> _The problem_:
Keep each entry exactly as written when you repeat it, and skip the images.
---------- Data to examine
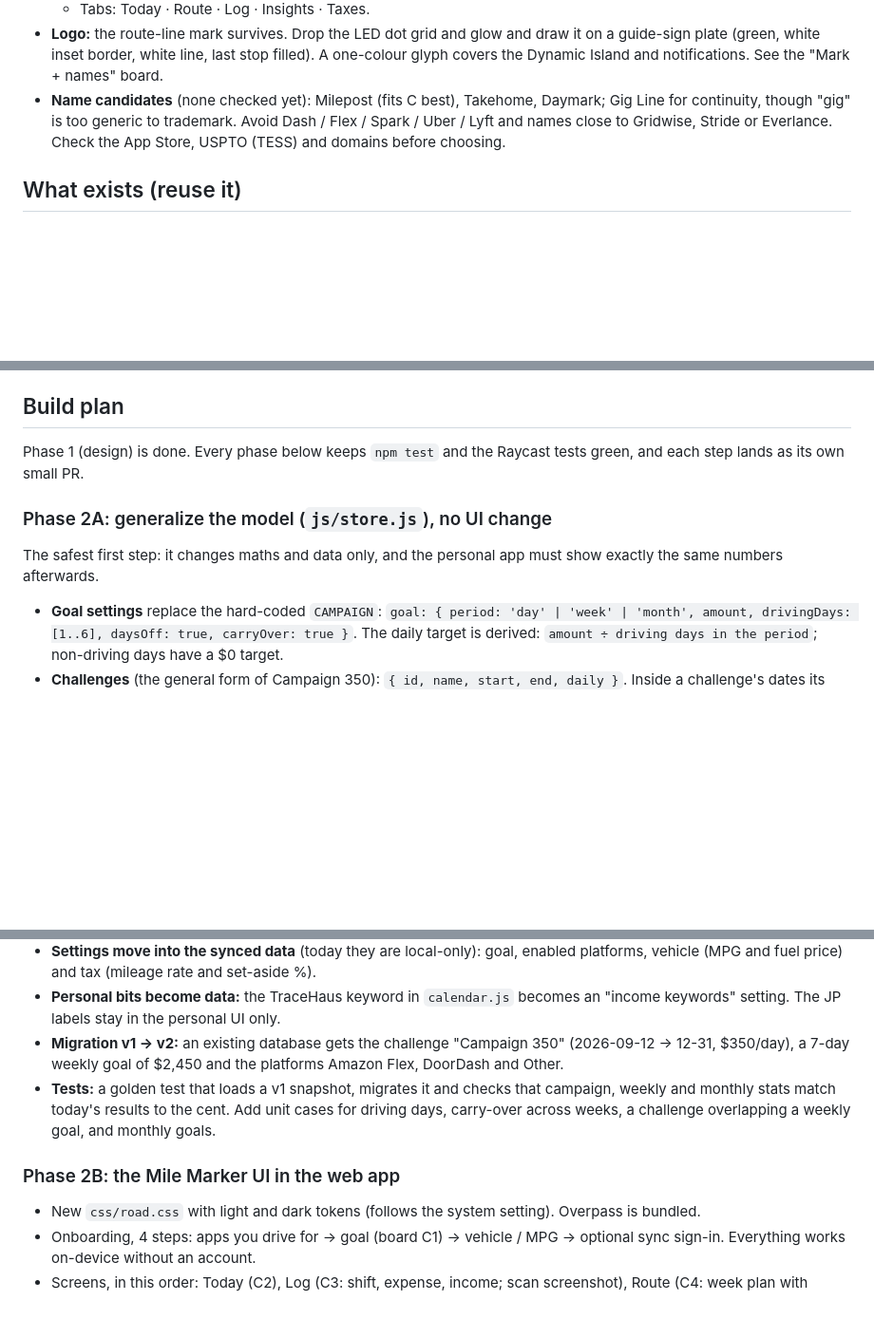
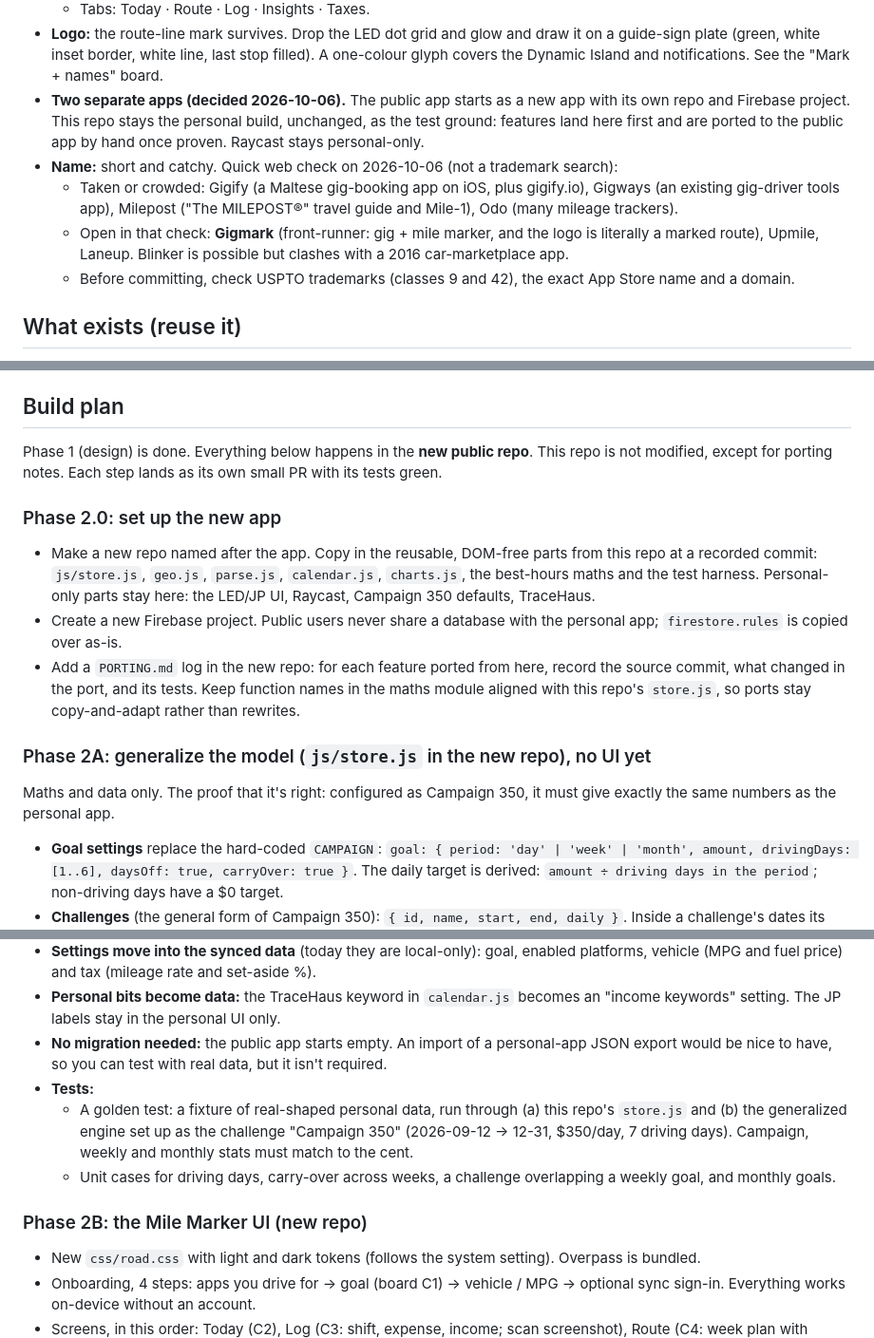
Before and after one commit to FB845/Gig, a Markdown page: docs/public-app-brief.md, 3 parts joined by grey strips. Shown at 95% size. Drawn GitHub-style; blank space fills up the shorter version.

Commit message:
Brief: public app becomes a separate app; name shortlist
The personal build stays as the test ground and features are ported
to the public app by hand. Adds a Phase 2.0 for the new repo and
Firebase project, swaps the v1->v2 migration for a cross-repo golden
test, and records a quick web check of name candidates.

Co-Authored-By: Claude Opus 5.5 <noreply@anthropic.com>
Claude-Session: https://claude.ai/code/session_01JMVd9ZKQCYUa4ej2XnwEBM

```diff
--- a/docs/public-app-brief.md
+++ b/docs/public-app-brief.md
@@ -35,10 +35,20 @@ app for **American delivery and rideshare drivers**.
   draw it on a guide-sign plate (green, white inset border, white line, last
   stop filled). A one-colour glyph covers the Dynamic Island and notifications.
   See the "Mark + names" board.
-- **Name candidates** (none checked yet): Milepost (fits C best), Takehome,
-  Daymark; Gig Line for continuity, though "gig" is too generic to trademark.
-  Avoid Dash / Flex / Spark / Uber / Lyft and names close to Gridwise, Stride or
-  Everlance. Check the App Store, USPTO (TESS) and domains before choosing.
+- **Two separate apps (decided 2026-10-06).** The public app starts as a new
+  app with its own repo and Firebase project. This repo stays the personal
+  build, unchanged, as the test ground: features land here first and are
+  ported to the public app by hand once proven. Raycast stays personal-only.
+- **Name:** short and catchy. Quick web check on 2026-10-06 (not a trademark
+  search):
+  - Taken or crowded: Gigify (a Maltese gig-booking app on iOS, plus
+    gigify.io), Gigways (an existing gig-driver tools app), Milepost ("The
+    MILEPOST®" travel guide and Mile-1), Odo (many mileage trackers).
+  - Open in that check: **Gigmark** (front-runner: gig + mile marker, and the
+    logo is literally a marked route), Upmile, Laneup. Blinker is possible but
+    clashes with a 2016 car-marketplace app.
+  - Before committing, check USPTO trademarks (classes 9 and 42), the exact
+    App Store name and a domain.
 
 ## What exists (reuse it)
 
@@ -91,13 +101,28 @@ app for **American delivery and rideshare drivers**.
 
 ## Build plan
 
-Phase 1 (design) is done. Every phase below keeps `npm test` and the Raycast
-tests green, and each step lands as its own small PR.
+Phase 1 (design) is done. Everything below happens in the **new public repo**.
+This repo is not modified, except for porting notes. Each step lands as its own
+small PR with its tests green.
 
-### Phase 2A: generalize the model (`js/store.js`), no UI change
+### Phase 2.0: set up the new app
 
-The safest first step: it changes maths and data only, and the personal app
-must show exactly the same numbers afterwards.
+- Make a new repo named after the app. Copy in the reusable, DOM-free parts
+  from this repo at a recorded commit: `js/store.js`, `geo.js`, `parse.js`,
+  `calendar.js`, `charts.js`, the best-hours maths and the test harness.
+  Personal-only parts stay here: the LED/JP UI, Raycast, Campaign 350
+  defaults, TraceHaus.
+- Create a new Firebase project. Public users never share a database with the
+  personal app; `firestore.rules` is copied over as-is.
+- Add a `PORTING.md` log in the new repo: for each feature ported from here,
+  record the source commit, what changed in the port, and its tests. Keep
+  function names in the maths module aligned with this repo's `store.js`, so
+  ports stay copy-and-adapt rather than rewrites.
+
+### Phase 2A: generalize the model (`js/store.js` in the new repo), no UI yet
+
+Maths and data only. The proof that it's right: configured as Campaign 350, it
+must give exactly the same numbers as the personal app.
 
 - **Goal settings** replace the hard-coded `CAMPAIGN`:
   `goal: { period: 'day' | 'week' | 'month', amount, drivingDays: [1..6],
@@ -121,15 +146,18 @@ must show exactly the same numbers afterwards.
   set-aside %).
 - **Personal bits become data:** the TraceHaus keyword in `calendar.js` becomes
   an "income keywords" setting. The JP labels stay in the personal UI only.
-- **Migration v1 → v2:** an existing database gets the challenge "Campaign 350"
-  (2026-09-12 → 12-31, $350/day), a 7-day weekly goal of $2,450 and the platforms
-  Amazon Flex, DoorDash and Other.
-- **Tests:** a golden test that loads a v1 snapshot, migrates it and checks that
-  campaign, weekly and monthly stats match today's results to the cent. Add unit
-  cases for driving days, carry-over across weeks, a challenge overlapping a
-  weekly goal, and monthly goals.
+- **No migration needed:** the public app starts empty. An import of a
+  personal-app JSON export would be nice to have, so you can test with real
+  data, but it isn't required.
+- **Tests:**
+  - A golden test: a fixture of real-shaped personal data, run through
+    (a) this repo's `store.js` and (b) the generalized engine set up as the
+    challenge "Campaign 350" (2026-09-12 → 12-31, $350/day, 7 driving days).
+    Campaign, weekly and monthly stats must match to the cent.
+  - Unit cases for driving days, carry-over across weeks, a challenge
+    overlapping a weekly goal, and monthly goals.
 
-### Phase 2B: the Mile Marker UI in the web app
+### Phase 2B: the Mile Marker UI (new repo)
 
 - New `css/road.css` with light and dark tokens (follows the system setting).
   Overpass is bundled.
```
Also changed, not shown: other parts of docs/public-app-brief.md (+7 -11 lines).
--------------------
> _Reply_:
Before and after one commit to FB845/Gig, a Markdown page: docs/public-app-brief.md, 3 parts joined by grey strips. Shown at 95% size. Drawn GitHub-style; blank space fills up the shorter version.

Commit message:
Brief: public app becomes a separate app; name shortlist
The personal build stays as the test ground and features are ported
to the public app by hand. Adds a Phase 2.0 for the new repo and
Firebase project, swaps the v1->v2 migration for a cross-repo golden
test, and records a quick web check of name candidates.

Co-Authored-By: Claude Opus 5.5 <noreply@anthropic.com>
Claude-Session: https://claude.ai/code/session_01JMVd9ZKQCYUa4ej2XnwEBM

```diff
--- a/docs/public-app-brief.md
+++ b/docs/public-app-brief.md
@@ -35,10 +35,20 @@ app for **American delivery and rideshare drivers**.
   draw it on a guide-sign plate (green, white inset border, white line, last
   stop filled). A one-colour glyph covers the Dynamic Island and notifications.
   See the "Mark + names" board.
-- **Name candidates** (none checked yet): Milepost (fits C best), Takehome,
-  Daymark; Gig Line for continuity, though "gig" is too generic to trademark.
-  Avoid Dash / Flex / Spark / Uber / Lyft and names close to Gridwise, Stride or
-  Everlance. Check the App Store, USPTO (TESS) and domains before choosing.
+- **Two separate apps (decided 2026-10-06).** The public app starts as a new
+  app with its own repo and Firebase project. This repo stays the personal
+  build, unchanged, as the test ground: features land here first and are
+  ported to the public app by hand once proven. Raycast stays personal-only.
+- **Name:** short and catchy. Quick web check on 2026-10-06 (not a trademark
+  search):
+  - Taken or crowded: Gigify (a Maltese gig-booking app on iOS, plus
+    gigify.io), Gigways (an existing gig-driver tools app), Milepost ("The
+    MILEPOST®" travel guide and Mile-1), Odo (many mileage trackers).
+  - Open in that check: **Gigmark** (front-runner: gig + mile marker, and the
+    logo is literally a marked route), Upmile, Laneup. Blinker is possible but
+    clashes with a 2016 car-marketplace app.
+  - Before committing, check USPTO trademarks (classes 9 and 42), the exact
+    App Store name and a domain.
 
 ## What exists (reuse it)
 
@@ -91,13 +101,28 @@ app for **American delivery and rideshare drivers**.
 
 ## Build plan
 
-Phase 1 (design) is done. Every phase below keeps `npm test` and the Raycast
-tests green, and each step lands as its own small PR.
+Phase 1 (design) is done. Everything below happens in the **new public repo**.
+This repo is not modified, except for porting notes. Each step lands as its own
+small PR with its tests green.
 
-### Phase 2A: generalize the model (`js/store.js`), no UI change
+### Phase 2.0: set up the new app
 
-The safest first step: it changes maths and data only, and the personal app
-must show exactly the same numbers afterwards.
+- Make a new repo named after the app. Copy in the reusable, DOM-free parts
+  from this repo at a recorded commit: `js/store.js`, `geo.js`, `parse.js`,
+  `calendar.js`, `charts.js`, the best-hours maths and the test harness.
+  Personal-only parts stay here: the LED/JP UI, Raycast, Campaign 350
+  defaults, TraceHaus.
+- Create a new Firebase project. Public users never share a database with the
+  personal app; `firestore.rules` is copied over as-is.
+- Add a `PORTING.md` log in the new repo: for each feature ported from here,
+  record the source commit, what changed in the port, and its tests. Keep
+  function names in the maths module aligned with this repo's `store.js`, so
+  ports stay copy-and-adapt rather than rewrites.
+
+### Phase 2A: generalize the model (`js/store.js` in the new repo), no UI yet
+
+Maths and data only. The proof that it's right: configured as Campaign 350, it
+must give exactly the same numbers as the personal app.
 
 - **Goal settings** replace the hard-coded `CAMPAIGN`:
   `goal: { period: 'day' | 'week' | 'month', amount, drivingDays: [1..6],
@@ -121,15 +146,18 @@ must show exactly the same numbers afterwards.
   set-aside %).
 - **Personal bits become data:** the TraceHaus keyword in `calendar.js` becomes
   an "income keywords" setting. The JP labels stay in the personal UI only.
-- **Migration v1 → v2:** an existing database gets the challenge "Campaign 350"
-  (2026-09-12 → 12-31, $350/day), a 7-day weekly goal of $2,450 and the platforms
-  Amazon Flex, DoorDash and Other.
-- **Tests:** a golden test that loads a v1 snapshot, migrates it and checks that
-  campaign, weekly and monthly stats match today's results to the cent. Add unit
-  cases for driving days, carry-over across weeks, a challenge overlapping a
-  weekly goal, and monthly goals.
+- **No migration needed:** the public app starts empty. An import of a
+  personal-app JSON export would be nice to have, so you can test with real
+  data, but it isn't required.
+- **Tests:**
+  - A golden test: a fixture of real-shaped personal data, run through
+    (a) this repo's `store.js` and (b) the generalized engine set up as the
+    challenge "Campaign 350" (2026-09-12 → 12-31, $350/day, 7 driving days).
+    Campaign, weekly and monthly stats must match to the cent.
+  - Unit cases for driving days, carry-over across weeks, a challenge
+    overlapping a weekly goal, and monthly goals.
 
-### Phase 2B: the Mile Marker UI in the web app
+### Phase 2B: the Mile Marker UI (new repo)
 
 - New `css/road.css` with light and dark tokens (follows the system setting).
   Overpass is bundled.
```
Also changed, not shown: other parts of docs/public-app-brief.md (+7 -11 lines).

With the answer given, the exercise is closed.